REQUIRED ACTION — From the entries below, gather every line containing the string "html".

Recorded data:

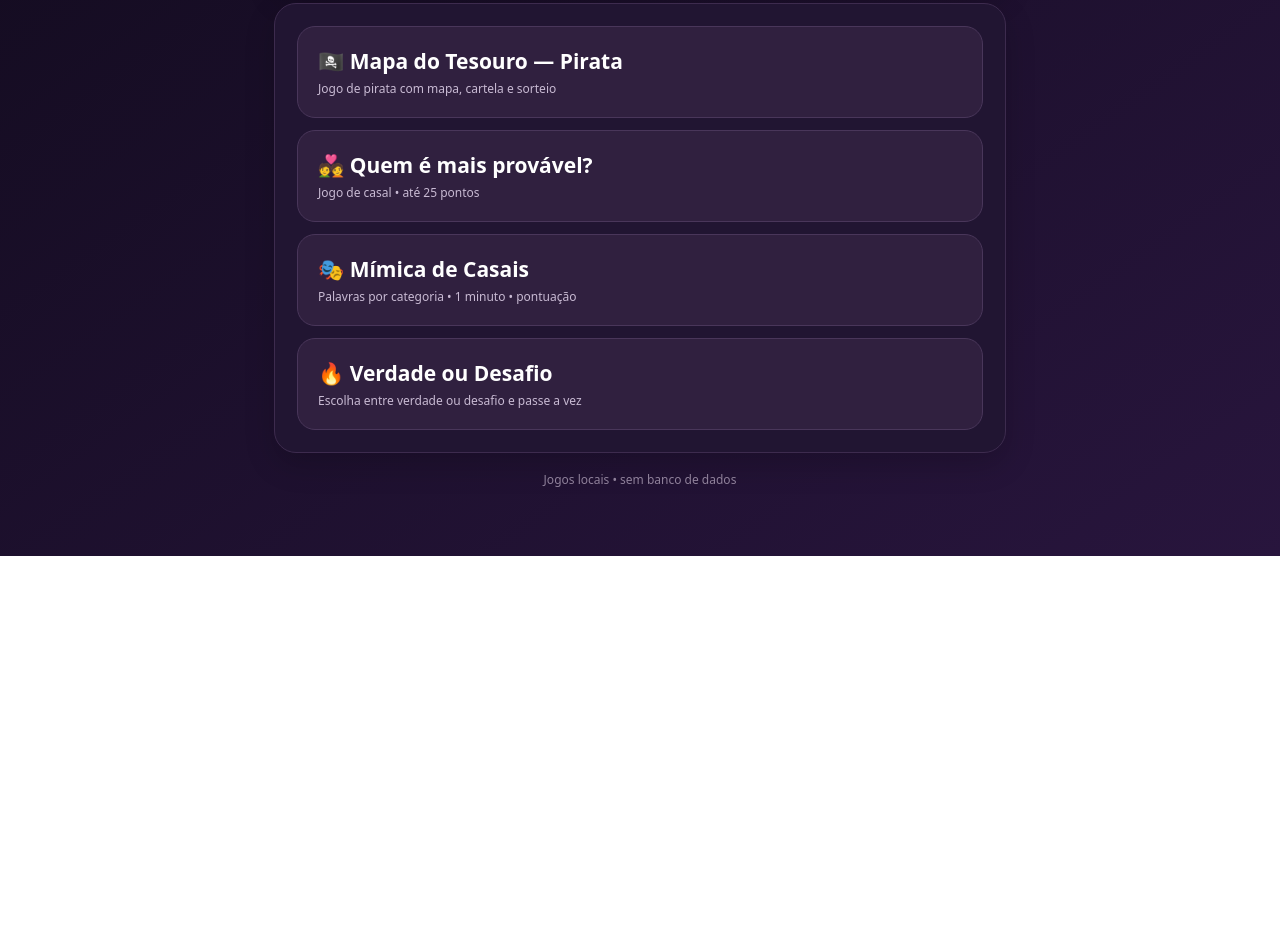
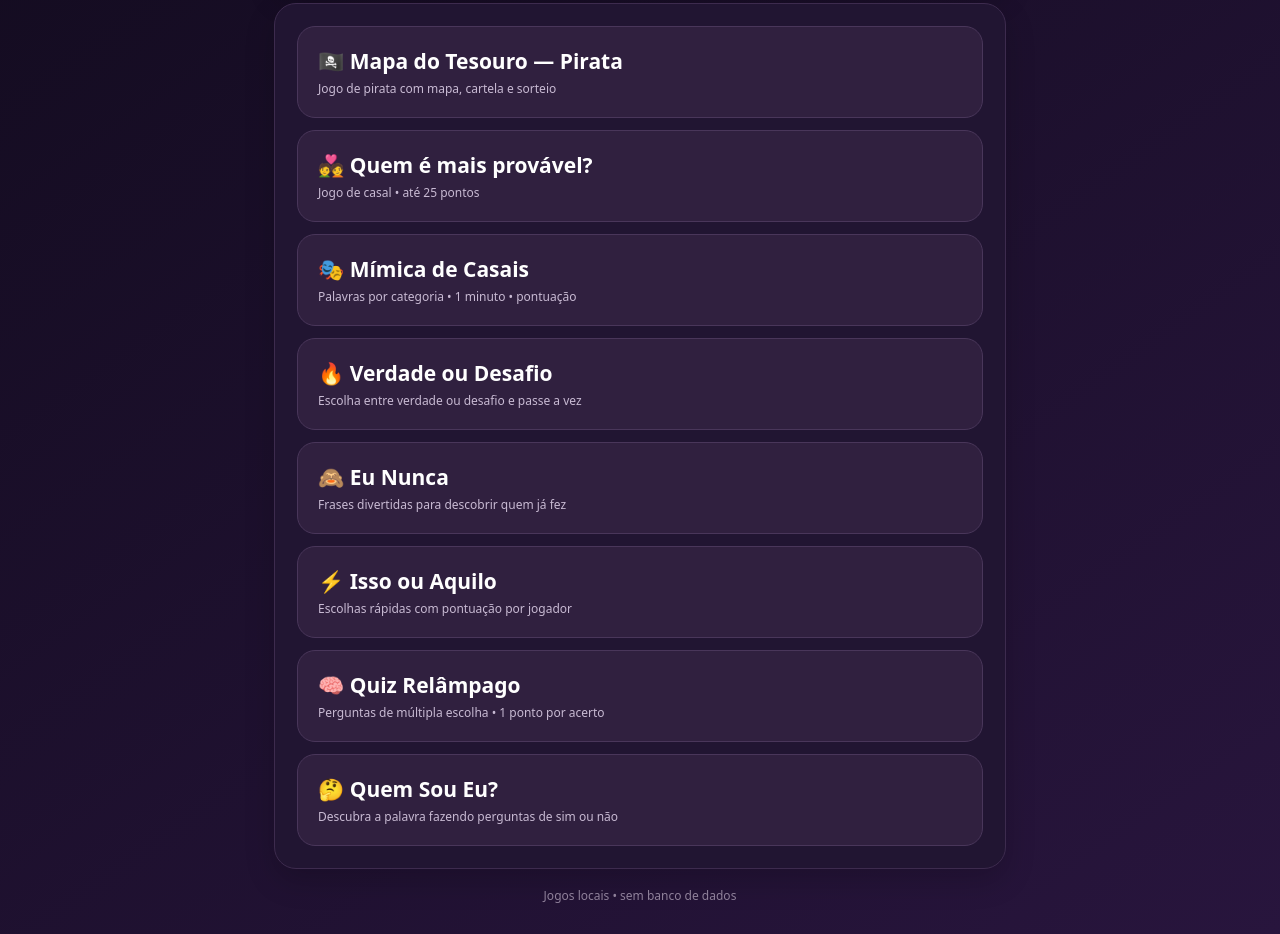
Before and after one commit to jogoscasais/jogos, a plain HTML site: page index.html in a window 1280 px wide. Shown: the part 244-1178 px from the top of the page. Before the commit the page ends 800 px from the top, so only its background shows below. Drawn offline with Linux system fonts and the light colour scheme.

Commit message:
Add files via upload

```diff
--- a/index.html
+++ b/index.html
@@ -99,6 +99,26 @@
           🔥 Verdade ou Desafio
           <small>Escolha entre verdade ou desafio e passe a vez</small>
         </a>
+
+        <a class="game" href="eu_nunca.html">
+          🙈 Eu Nunca
+          <small>Frases divertidas para descobrir quem já fez</small>
+        </a>
+
+        <a class="game" href="isso_ou_aquilo.html">
+          ⚡ Isso ou Aquilo
+          <small>Escolhas rápidas com pontuação por jogador</small>
+        </a>
+
+        <a class="game" href="quiz_relampago.html">
+          🧠 Quiz Relâmpago
+          <small>Perguntas de múltipla escolha • 1 ponto por acerto</small>
+        </a>
+
+        <a class="game" href="quem_sou_eu.html">
+          🤔 Quem Sou Eu?
+          <small>Descubra a palavra fazendo perguntas de sim ou não</small>
+        </a>
       </div>
     </div>
 
```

REPLY TO THE EXERCISE —
Before and after one commit to jogoscasais/jogos, a plain HTML site: page index.html in a window 1280 px wide. Shown: the part 244-1178 px from the top of the page. Before the commit the page ends 800 px from the top, so only its background shows below. Drawn offline with Linux system fonts and the light colour scheme.
--- a/index.html
+++ b/index.html
+        <a class="game" href="eu_nunca.html">
+        <a class="game" href="isso_ou_aquilo.html">
+        <a class="game" href="quiz_relampago.html">
+        <a class="game" href="quem_sou_eu.html">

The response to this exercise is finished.